Paris, August 21, 2014
Q. – In eastern Europe and the Middle East, American leadership is being shaken up. Some people are saying Barack Obama isn’t demonstrating enough authority.
THE PRESIDENT – For a long time people have complained about the American superpower and its multiple interventions. We’re not in a position to criticize Barack Obama for being too timid. But I believe the international situation is the most serious one we’ve seen since 2001.
The world must fully appreciate this. We’re having to face not a terrorist movement like al-Qaeda but a virtual terrorist state, Islamic State. We can no longer confine ourselves to the traditional debate: intervention or non-intervention. We must look at a comprehensive strategy against the group, which has created a structure for itself, has major financing and very sophisticated weapons and is threatening countries like Iraq, Syria and Lebanon. So I’ll shortly be proposing to our partners a conference on security in Iraq and the fight against Islamic State.
Q. – France has decided to supply Iraq’s Kurds with sophisticated weapons. Why give the Kurds what we refused to give the Syrian rebels?
THE PRESIDENT – Who told you we didn’t give any weapons to the rebels, i.e. the democratic opposition? The international community bears a very heavy responsibility in Syria. Two years ago, if action had been taken to establish a transition, we wouldn’t have had Islamic State.
One year ago, if there’d been a reaction from the major powers commensurate with the use (by Bashar al-Assad) of chemical weapons, we wouldn’t have been facing this terrible choice between a dictator and a terrorist group, when the rebels deserve all our support.
Q. – What weapons did France deliver to the Syrian rebels?
THE PRESIDENT – Materiel in line with European commitments. We’re not doing this simply to support the Kurds or Iraqis: we’re acting for the sake of our security. We’re facing a real threat, with jihadists who have been recruited for operations of appalling barbarity and who may, at some point, come back to strike. They include French people.

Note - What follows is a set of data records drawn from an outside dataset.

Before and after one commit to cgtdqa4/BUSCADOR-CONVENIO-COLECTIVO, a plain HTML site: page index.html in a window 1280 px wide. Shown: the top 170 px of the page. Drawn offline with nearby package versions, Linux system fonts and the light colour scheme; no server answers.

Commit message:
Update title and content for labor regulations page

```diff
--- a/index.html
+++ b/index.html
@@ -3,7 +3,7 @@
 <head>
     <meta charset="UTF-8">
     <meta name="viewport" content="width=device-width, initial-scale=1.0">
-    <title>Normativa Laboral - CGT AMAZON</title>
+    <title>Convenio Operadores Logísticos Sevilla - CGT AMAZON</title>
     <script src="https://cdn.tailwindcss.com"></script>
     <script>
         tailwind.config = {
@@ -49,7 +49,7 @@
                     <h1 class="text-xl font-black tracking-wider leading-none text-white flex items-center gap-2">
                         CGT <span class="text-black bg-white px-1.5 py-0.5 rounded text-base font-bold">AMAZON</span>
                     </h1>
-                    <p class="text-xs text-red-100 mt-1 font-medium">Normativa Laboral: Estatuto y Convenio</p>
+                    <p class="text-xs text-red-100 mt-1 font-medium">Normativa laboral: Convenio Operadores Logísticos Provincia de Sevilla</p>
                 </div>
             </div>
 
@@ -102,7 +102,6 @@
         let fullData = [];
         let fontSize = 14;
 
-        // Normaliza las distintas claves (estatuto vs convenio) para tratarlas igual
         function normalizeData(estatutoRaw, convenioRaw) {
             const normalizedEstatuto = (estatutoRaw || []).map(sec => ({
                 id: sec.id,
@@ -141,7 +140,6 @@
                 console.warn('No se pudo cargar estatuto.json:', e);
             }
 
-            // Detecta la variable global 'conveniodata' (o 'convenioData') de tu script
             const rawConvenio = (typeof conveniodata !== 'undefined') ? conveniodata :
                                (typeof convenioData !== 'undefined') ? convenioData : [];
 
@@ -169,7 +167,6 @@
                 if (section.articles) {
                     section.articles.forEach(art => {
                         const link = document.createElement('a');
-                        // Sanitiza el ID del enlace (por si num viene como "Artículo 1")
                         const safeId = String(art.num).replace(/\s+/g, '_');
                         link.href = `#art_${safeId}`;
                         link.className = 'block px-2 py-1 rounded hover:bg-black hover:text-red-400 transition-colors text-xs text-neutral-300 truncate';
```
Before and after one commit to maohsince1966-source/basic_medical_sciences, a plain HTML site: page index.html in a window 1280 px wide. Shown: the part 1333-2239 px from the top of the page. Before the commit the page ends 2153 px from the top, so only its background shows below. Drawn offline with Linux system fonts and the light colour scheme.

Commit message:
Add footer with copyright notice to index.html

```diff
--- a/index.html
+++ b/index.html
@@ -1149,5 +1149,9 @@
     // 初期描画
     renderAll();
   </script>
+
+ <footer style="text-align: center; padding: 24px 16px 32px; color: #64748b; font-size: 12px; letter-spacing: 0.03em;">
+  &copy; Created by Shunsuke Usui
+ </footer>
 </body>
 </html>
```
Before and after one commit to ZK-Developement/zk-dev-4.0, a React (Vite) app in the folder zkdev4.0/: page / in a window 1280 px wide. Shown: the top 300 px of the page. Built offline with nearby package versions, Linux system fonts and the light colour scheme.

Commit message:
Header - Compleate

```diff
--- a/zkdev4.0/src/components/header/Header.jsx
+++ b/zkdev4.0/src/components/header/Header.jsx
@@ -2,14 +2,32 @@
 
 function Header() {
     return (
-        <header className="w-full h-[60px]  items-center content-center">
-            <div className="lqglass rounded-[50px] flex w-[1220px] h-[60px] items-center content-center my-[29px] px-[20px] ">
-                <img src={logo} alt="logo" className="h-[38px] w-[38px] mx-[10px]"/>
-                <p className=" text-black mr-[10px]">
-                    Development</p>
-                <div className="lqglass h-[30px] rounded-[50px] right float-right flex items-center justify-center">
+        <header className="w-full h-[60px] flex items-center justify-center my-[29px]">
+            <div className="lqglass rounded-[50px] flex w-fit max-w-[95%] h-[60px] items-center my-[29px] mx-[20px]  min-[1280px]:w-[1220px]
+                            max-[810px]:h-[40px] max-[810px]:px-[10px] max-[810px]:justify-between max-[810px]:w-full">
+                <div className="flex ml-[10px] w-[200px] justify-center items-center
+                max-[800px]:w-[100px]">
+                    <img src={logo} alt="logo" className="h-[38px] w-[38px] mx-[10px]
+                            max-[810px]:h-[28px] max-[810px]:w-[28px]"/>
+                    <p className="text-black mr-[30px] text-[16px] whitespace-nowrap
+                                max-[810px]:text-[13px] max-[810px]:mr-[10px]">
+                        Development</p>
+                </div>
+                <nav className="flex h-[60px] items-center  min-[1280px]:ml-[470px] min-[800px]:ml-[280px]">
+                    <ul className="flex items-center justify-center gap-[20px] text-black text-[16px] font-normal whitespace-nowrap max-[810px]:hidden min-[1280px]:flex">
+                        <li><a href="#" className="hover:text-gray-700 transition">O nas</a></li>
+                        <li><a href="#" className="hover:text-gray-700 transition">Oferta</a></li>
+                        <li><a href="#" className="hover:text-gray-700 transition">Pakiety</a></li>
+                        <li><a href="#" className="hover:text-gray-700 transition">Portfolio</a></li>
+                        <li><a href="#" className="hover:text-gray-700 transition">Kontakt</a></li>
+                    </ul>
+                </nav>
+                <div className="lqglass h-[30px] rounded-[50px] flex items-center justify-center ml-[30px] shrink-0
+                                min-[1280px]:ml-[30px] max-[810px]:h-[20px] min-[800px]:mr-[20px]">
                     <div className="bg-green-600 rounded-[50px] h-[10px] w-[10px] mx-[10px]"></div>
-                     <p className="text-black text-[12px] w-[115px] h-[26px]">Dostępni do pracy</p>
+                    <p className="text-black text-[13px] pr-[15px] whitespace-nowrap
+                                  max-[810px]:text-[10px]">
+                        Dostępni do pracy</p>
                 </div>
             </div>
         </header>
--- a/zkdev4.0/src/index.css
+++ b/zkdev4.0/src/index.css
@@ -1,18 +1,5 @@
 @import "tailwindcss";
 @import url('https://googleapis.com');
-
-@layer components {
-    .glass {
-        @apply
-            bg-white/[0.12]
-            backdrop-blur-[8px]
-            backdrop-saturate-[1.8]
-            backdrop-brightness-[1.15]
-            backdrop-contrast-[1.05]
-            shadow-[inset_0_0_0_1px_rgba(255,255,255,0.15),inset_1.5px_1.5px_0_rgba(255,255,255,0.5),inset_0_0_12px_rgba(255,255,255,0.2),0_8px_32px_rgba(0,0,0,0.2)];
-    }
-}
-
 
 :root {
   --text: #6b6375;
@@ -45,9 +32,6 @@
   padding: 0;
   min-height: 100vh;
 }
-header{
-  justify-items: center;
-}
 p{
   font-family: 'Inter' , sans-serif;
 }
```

Q. – By arming the Kurds, don’t we risk speeding up their march towards independence?
THE PRESIDENT – I’ve made sure these deliveries are carried out in full agreement with the Baghdad authorities so that there can be no doubt about the use of these resources and so that the framework remains that of Iraq’s unity. France has been a pioneer: it’s persuaded Europe about its choices – although, along with the United States, we’re the only ones to have made them for the time being. (…)./.